WHAT IS BEING ASKED — The expected output is each line below containing "logo", copied in full.

+===+

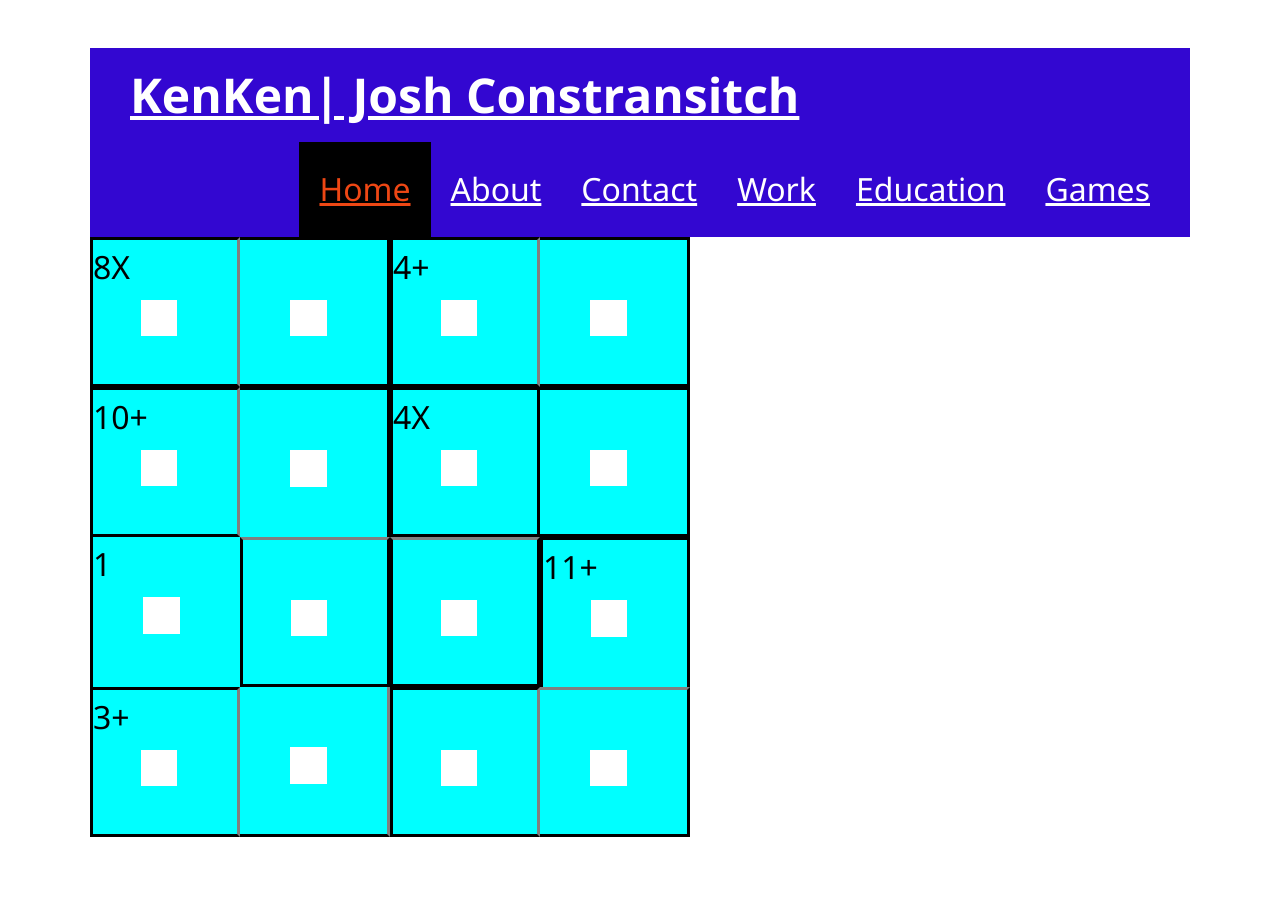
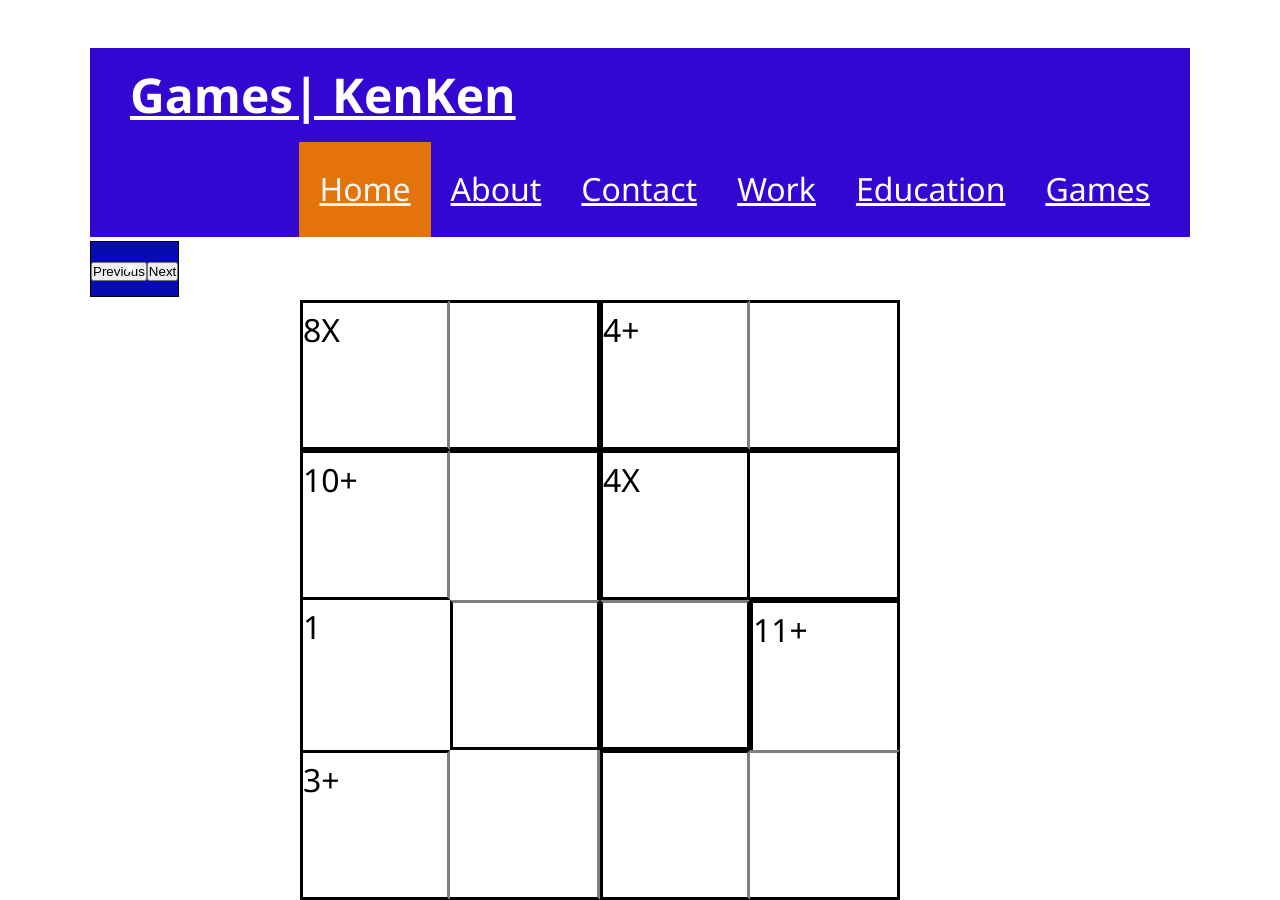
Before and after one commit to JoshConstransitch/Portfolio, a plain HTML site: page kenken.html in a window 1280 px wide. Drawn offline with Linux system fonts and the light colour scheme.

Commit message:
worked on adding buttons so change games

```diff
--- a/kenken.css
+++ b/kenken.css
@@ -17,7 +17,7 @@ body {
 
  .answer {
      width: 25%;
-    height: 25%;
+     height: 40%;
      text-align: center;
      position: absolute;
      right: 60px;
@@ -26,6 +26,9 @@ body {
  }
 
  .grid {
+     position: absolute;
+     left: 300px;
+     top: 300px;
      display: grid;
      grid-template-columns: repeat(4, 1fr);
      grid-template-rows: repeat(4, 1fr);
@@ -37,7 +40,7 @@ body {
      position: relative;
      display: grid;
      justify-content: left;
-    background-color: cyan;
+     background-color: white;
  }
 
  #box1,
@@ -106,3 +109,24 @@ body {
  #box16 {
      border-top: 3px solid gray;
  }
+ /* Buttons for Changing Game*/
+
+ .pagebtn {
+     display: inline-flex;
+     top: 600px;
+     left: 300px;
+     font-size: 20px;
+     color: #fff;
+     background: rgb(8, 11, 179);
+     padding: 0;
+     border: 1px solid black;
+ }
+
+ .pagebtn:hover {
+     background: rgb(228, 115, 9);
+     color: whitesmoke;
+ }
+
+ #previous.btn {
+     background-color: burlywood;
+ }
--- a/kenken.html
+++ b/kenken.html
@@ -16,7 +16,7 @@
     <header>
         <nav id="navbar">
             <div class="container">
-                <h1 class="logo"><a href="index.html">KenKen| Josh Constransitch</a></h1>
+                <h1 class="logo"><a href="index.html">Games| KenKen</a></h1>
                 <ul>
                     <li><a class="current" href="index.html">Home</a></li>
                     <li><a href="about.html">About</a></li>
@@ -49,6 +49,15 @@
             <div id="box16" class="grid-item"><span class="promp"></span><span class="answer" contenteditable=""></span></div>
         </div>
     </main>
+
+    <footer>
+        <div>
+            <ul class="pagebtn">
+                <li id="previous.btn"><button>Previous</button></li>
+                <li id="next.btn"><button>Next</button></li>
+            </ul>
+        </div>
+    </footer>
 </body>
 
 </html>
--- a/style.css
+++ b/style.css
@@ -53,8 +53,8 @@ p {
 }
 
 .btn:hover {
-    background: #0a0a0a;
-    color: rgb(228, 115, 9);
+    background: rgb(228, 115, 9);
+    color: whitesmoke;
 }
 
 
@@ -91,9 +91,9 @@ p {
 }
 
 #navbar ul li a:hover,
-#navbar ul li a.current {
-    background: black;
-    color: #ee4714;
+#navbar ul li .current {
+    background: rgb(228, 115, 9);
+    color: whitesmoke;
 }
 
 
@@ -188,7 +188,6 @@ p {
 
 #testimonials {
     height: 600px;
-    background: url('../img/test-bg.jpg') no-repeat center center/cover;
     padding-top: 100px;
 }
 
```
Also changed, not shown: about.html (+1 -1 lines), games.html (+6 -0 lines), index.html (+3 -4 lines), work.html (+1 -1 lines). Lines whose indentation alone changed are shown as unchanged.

+===+

ANSWER FOR THIS EXERCISE —
-                <h1 class="logo"><a href="index.html">KenKen| Josh Constransitch</a></h1>
+                <h1 class="logo"><a href="index.html">Games| KenKen</a></h1>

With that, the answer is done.